Would you write out the records below exactly as given?

-=-=-=-=-

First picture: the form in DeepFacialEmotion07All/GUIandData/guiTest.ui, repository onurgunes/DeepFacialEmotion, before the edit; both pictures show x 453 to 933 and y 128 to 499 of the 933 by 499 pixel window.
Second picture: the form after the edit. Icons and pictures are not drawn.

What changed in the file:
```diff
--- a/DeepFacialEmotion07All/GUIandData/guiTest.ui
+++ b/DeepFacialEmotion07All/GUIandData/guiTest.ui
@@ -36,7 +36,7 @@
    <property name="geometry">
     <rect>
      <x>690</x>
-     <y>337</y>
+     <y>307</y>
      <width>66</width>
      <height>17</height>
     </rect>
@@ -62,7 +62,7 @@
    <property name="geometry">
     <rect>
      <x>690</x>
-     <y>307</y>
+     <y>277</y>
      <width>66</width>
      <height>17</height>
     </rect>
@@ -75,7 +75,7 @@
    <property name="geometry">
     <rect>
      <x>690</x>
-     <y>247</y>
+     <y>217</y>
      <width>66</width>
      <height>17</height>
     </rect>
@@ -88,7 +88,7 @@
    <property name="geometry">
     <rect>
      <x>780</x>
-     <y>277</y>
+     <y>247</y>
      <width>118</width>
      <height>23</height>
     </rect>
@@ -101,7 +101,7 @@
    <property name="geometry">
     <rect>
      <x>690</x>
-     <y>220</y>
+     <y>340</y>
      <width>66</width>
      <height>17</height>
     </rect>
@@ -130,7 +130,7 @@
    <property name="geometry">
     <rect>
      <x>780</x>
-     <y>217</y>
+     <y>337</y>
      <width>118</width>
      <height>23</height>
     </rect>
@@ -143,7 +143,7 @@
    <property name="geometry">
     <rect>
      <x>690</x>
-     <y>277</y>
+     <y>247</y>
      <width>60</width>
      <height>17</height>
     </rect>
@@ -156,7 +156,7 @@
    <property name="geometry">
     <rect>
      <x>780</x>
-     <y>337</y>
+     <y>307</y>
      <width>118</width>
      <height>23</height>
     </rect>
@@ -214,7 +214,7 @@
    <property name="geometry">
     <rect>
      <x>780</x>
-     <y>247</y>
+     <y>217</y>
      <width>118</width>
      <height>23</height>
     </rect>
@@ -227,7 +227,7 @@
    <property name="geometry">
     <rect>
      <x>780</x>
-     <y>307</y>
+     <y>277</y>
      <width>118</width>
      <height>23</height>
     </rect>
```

-=-=-=-=-

## RESPONSE TO THE EXERCISE
First picture: the form in DeepFacialEmotion07All/GUIandData/guiTest.ui, repository onurgunes/DeepFacialEmotion, before the edit; both pictures show x 453 to 933 and y 128 to 499 of the 933 by 499 pixel window.
Second picture: the form after the edit. Icons and pictures are not drawn.

What changed in the file:
```diff
--- a/DeepFacialEmotion07All/GUIandData/guiTest.ui
+++ b/DeepFacialEmotion07All/GUIandData/guiTest.ui
@@ -36,7 +36,7 @@
    <property name="geometry">
     <rect>
      <x>690</x>
-     <y>337</y>
+     <y>307</y>
      <width>66</width>
      <height>17</height>
     </rect>
@@ -62,7 +62,7 @@
    <property name="geometry">
     <rect>
      <x>690</x>
-     <y>307</y>
+     <y>277</y>
      <width>66</width>
      <height>17</height>
     </rect>
@@ -75,7 +75,7 @@
    <property name="geometry">
     <rect>
      <x>690</x>
-     <y>247</y>
+     <y>217</y>
      <width>66</width>
      <height>17</height>
     </rect>
@@ -88,7 +88,7 @@
    <property name="geometry">
     <rect>
      <x>780</x>
-     <y>277</y>
+     <y>247</y>
      <width>118</width>
      <height>23</height>
     </rect>
@@ -101,7 +101,7 @@
    <property name="geometry">
     <rect>
      <x>690</x>
-     <y>220</y>
+     <y>340</y>
      <width>66</width>
      <height>17</height>
     </rect>
@@ -130,7 +130,7 @@
    <property name="geometry">
     <rect>
      <x>780</x>
-     <y>217</y>
+     <y>337</y>
      <width>118</width>
      <height>23</height>
     </rect>
@@ -143,7 +143,7 @@
    <property name="geometry">
     <rect>
      <x>690</x>
-     <y>277</y>
+     <y>247</y>
      <width>60</width>
      <height>17</height>
     </rect>
@@ -156,7 +156,7 @@
    <property name="geometry">
     <rect>
      <x>780</x>
-     <y>337</y>
+     <y>307</y>
      <width>118</width>
      <height>23</height>
     </rect>
@@ -214,7 +214,7 @@
    <property name="geometry">
     <rect>
      <x>780</x>
-     <y>247</y>
+     <y>217</y>
      <width>118</width>
      <height>23</height>
     </rect>
@@ -227,7 +227,7 @@
    <property name="geometry">
     <rect>
      <x>780</x>
-     <y>307</y>
+     <y>277</y>
      <width>118</width>
      <height>23</height>
     </rect>
```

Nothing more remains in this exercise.